One day before the Church of the Nazarene in Brazil’s 60th anniversary 13 October, local Nazarenes held a celebration in Campinas, São Paulo, where the first church was planted.
General Superintendent David Busic and his wife, Christi, participated in the celebration with South America Regional Director Christian Sarmiento and Nazarene Youth International Global Director Gary Hartke. The Brazil field strategy coordinators and Sub-Region Director Manuel Lima were also present.
“It was a remarkable night with the presence of leaders of each district singing ‘Holiness to the Lord’ in unison,” said Geraldo Nunes, Brazil holistic ministries coordinator.
A short video was shared at the celebration that told the story of the church over the last 60 years, and a Bible with an insert explaining the history of the church in Brazil was released.
The Church of the Nazarene in Brazil started when Ervin Stegemoeller, a Nazarene church member, was relocated to Brazil for work.
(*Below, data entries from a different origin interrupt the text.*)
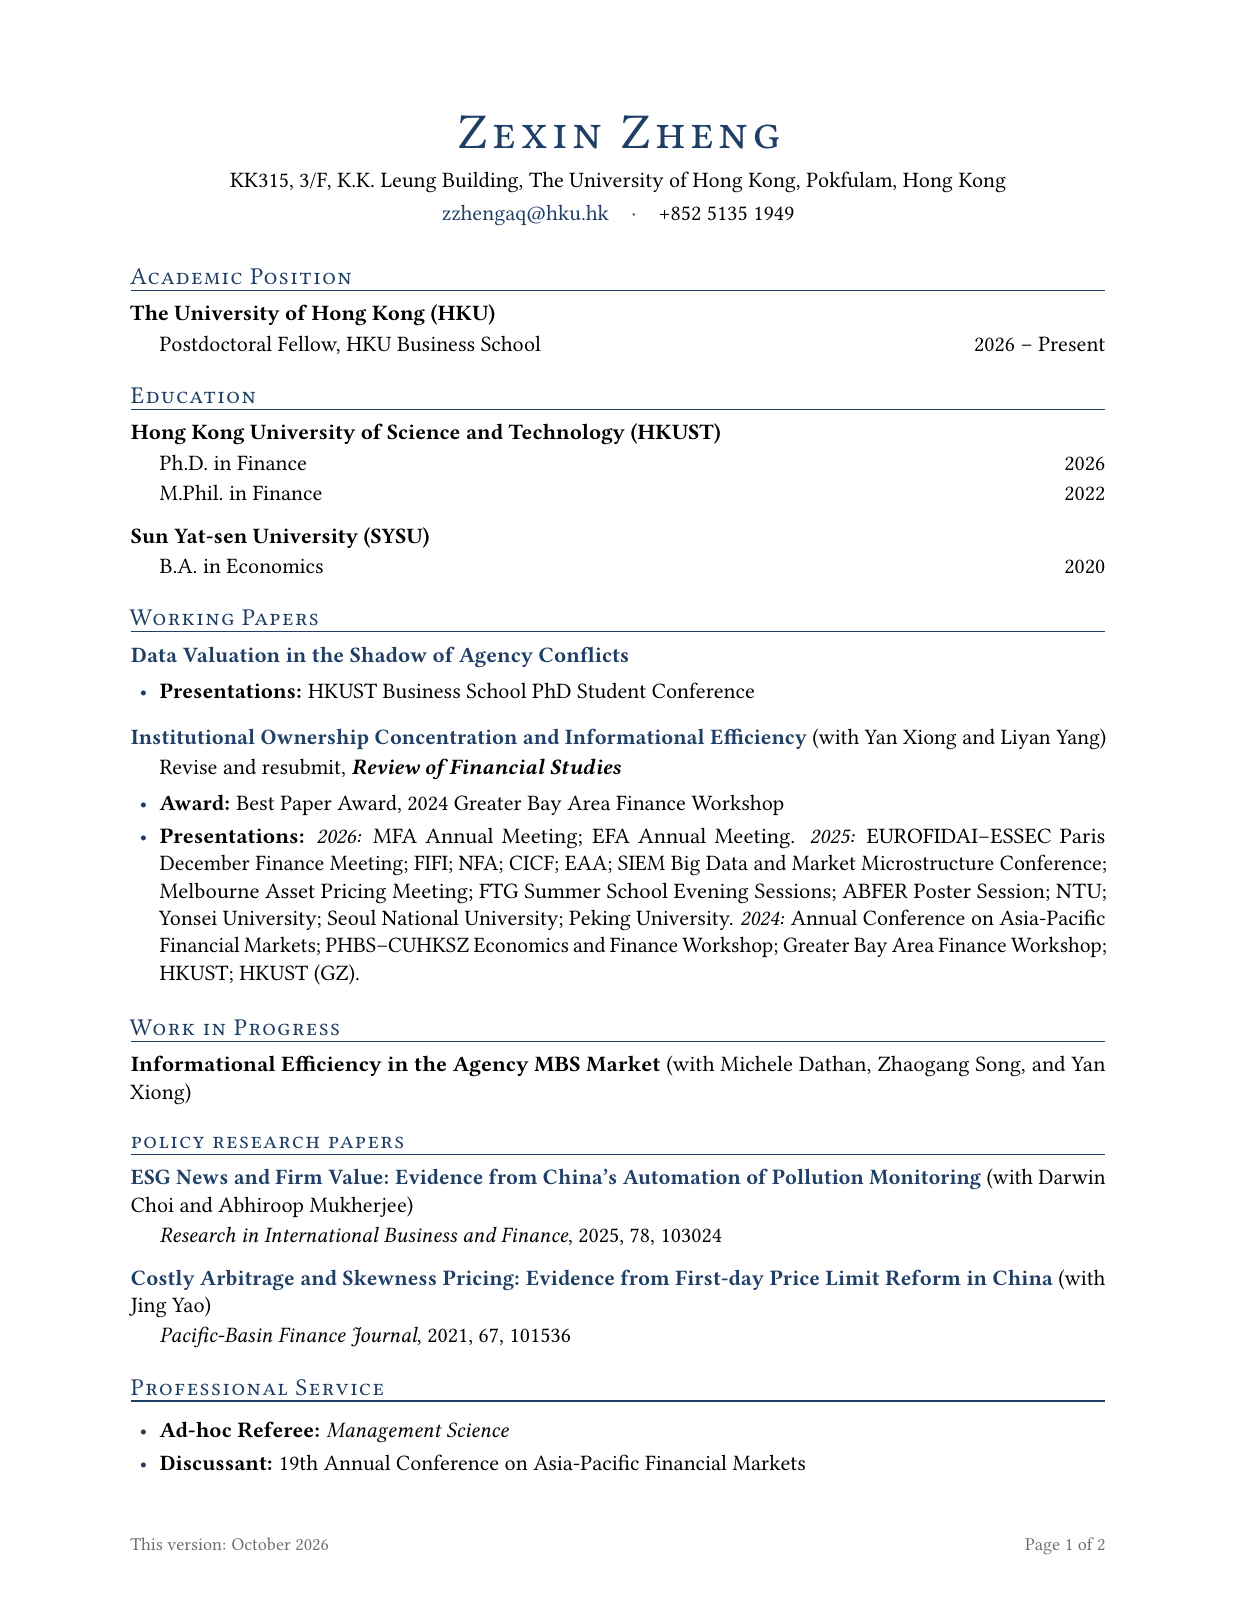
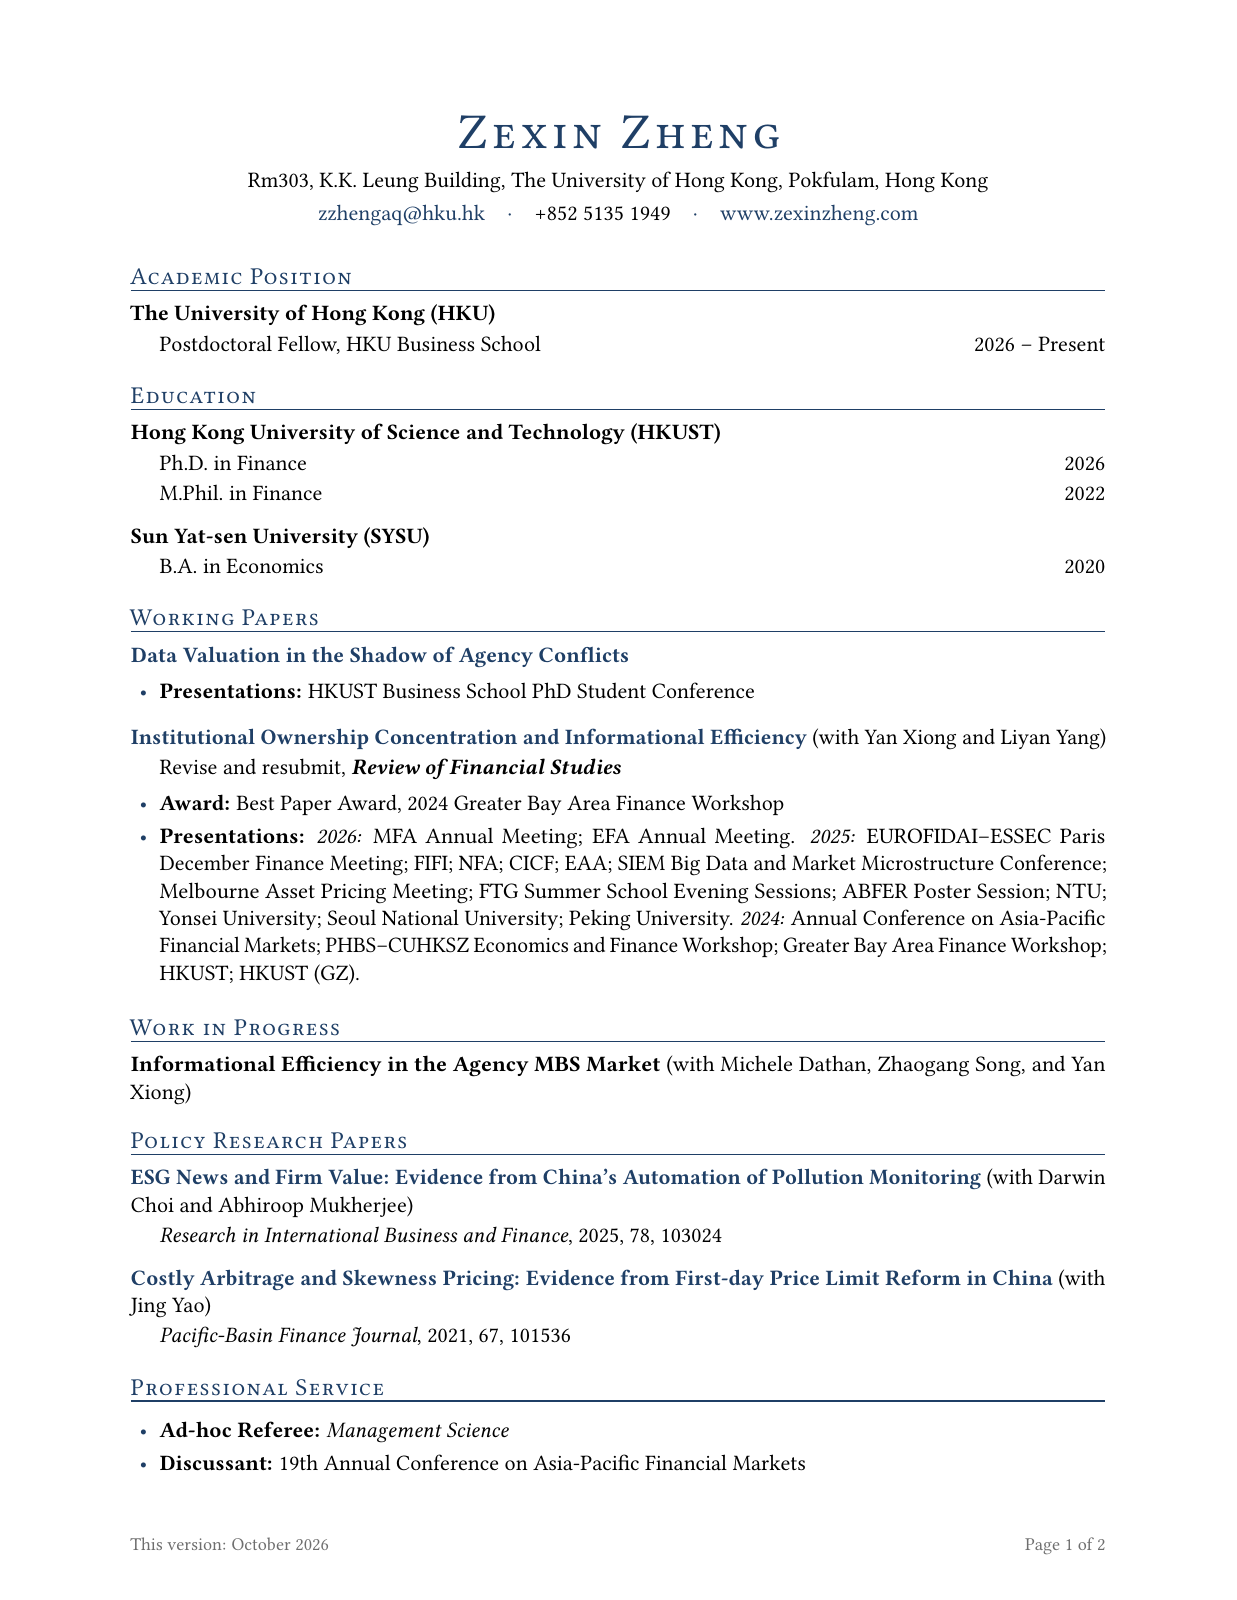
updated CV

Changed region(s): [[0.1843, 0.0938, 0.7987, 0.1562], [0.1536, 0.6875, 0.3379, 0.7188]]

diff --git a/styles.css b/styles.css
@@ -91,6 +91,9 @@ main:focus { outline: none; }
   .contact-list li + li { margin-top: 0; }
   .contact-list a { min-height: 36px; align-items: center; }
   main { border-top: 1px solid var(--rule); padding-top: 29px; }
+  /* On mobile, show the profile on Home and go straight to content elsewhere. */
+  .page-cv .profile, .page-research .profile { display: none; }
+  .page-cv main, .page-research main { border-top: 0; padding-top: 0; }
   .welcome { font-size: 25px; margin-bottom: 22px; }
   .biography { font-size: 18px; line-height: 1.75; }
   .biography p { margin-bottom: 22px; }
He quickly realized there was no Nazarene presence in the country, so he reached out to Nazarene Headquarters.
That’s when pioneer missionary Earl Mosteller was asked to choose a city in Brazil from which the church would reach the rest of the country. The geographic location, socio-cultural status, and the presence of the Stegemoeller family were significant reasons why Campinas was selected as the pioneer city.
Mosteller recorded his experiences in his diary of the first service of the Church of the Nazarene in Brazil 13 October 1958.
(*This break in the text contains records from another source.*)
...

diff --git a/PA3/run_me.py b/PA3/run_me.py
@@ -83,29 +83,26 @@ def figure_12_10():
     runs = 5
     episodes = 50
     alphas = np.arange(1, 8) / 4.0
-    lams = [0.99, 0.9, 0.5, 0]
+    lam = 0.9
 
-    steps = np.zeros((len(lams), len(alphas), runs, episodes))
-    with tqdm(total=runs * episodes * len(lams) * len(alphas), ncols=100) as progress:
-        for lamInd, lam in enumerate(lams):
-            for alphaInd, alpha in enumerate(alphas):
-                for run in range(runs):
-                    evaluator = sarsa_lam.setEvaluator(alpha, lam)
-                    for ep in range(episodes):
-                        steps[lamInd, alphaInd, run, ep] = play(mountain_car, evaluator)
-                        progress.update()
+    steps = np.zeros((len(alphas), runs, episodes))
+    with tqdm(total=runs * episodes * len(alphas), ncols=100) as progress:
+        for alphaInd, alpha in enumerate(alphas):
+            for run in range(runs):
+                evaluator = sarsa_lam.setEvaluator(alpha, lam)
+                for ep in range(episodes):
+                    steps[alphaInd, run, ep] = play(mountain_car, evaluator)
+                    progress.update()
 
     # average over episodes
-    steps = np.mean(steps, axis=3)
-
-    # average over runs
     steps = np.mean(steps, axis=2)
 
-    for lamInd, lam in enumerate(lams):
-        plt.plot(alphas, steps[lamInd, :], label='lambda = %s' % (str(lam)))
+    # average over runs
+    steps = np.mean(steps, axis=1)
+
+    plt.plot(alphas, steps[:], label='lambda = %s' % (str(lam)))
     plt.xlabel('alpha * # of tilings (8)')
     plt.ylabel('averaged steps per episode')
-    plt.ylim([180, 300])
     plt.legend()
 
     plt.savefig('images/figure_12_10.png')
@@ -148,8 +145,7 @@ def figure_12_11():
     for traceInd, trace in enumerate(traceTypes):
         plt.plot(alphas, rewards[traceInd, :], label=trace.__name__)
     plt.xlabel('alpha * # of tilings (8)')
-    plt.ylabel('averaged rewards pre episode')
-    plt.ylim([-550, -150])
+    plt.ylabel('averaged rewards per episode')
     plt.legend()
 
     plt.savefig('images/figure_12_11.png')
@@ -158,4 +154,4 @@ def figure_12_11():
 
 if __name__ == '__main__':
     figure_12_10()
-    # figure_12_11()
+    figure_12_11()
“In our service, there were only 12 people, including children, but with God, we were the majority,” Mosteller wrote. “Today we are happy because, in addition to the beginning of this missionary project in Brazil, we also celebrate 50 years of our church in the world. We hope that in 50 years, the advance of the Church of the Nazarene in this immense country will be compared to our international church.”
After that first service, Nazarene leaders mobilized an army of volunteers, and the Gospel was delivered to the needy throughout the city. Orchestras, choirs, bands, and theater groups were formed and utilized to promote the Gospel in large public gatherings.
Many geographical borders have been broken since then. Today, the church in Brazil has more than 190,000 members and has built more than 600 churches.
“I am a fruit of the missionary work of the church in Brazil,” Nunes said. “When I look back at the history of our church, I can testify of the move of God in the whole country. We live in a time where the new generations of pastors, leaders, and members have tremendous opportunities to contribute in the preaching of the message of Christ so that more people may know Him.”